* _PROBLEM TO SOLVE_: An exact reproduction of the records is required, with all pictures omitted.

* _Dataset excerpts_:
= = = = = = =

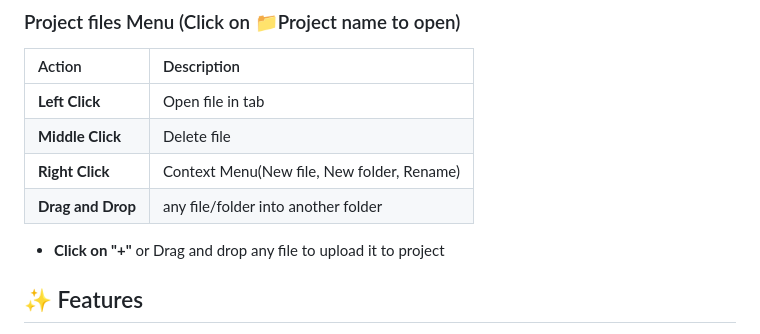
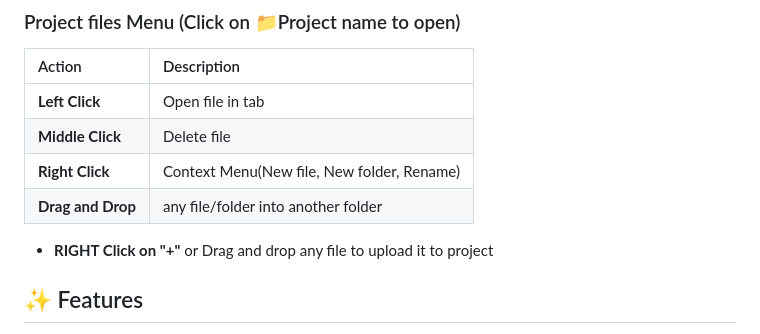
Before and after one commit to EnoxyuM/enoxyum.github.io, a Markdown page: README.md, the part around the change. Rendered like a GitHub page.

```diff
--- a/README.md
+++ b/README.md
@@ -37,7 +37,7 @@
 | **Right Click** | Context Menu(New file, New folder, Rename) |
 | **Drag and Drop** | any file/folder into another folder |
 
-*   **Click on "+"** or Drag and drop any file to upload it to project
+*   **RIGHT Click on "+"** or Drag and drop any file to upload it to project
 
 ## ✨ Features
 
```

= = = = = = =

* _ANSWER FOR THE TASK_:
Before and after one commit to EnoxyuM/enoxyum.github.io, a Markdown page: README.md, the part around the change. Rendered like a GitHub page.

```diff
--- a/README.md
+++ b/README.md
@@ -37,7 +37,7 @@
 | **Right Click** | Context Menu(New file, New folder, Rename) |
 | **Drag and Drop** | any file/folder into another folder |
 
-*   **Click on "+"** or Drag and drop any file to upload it to project
+*   **RIGHT Click on "+"** or Drag and drop any file to upload it to project
 
 ## ✨ Features
 
```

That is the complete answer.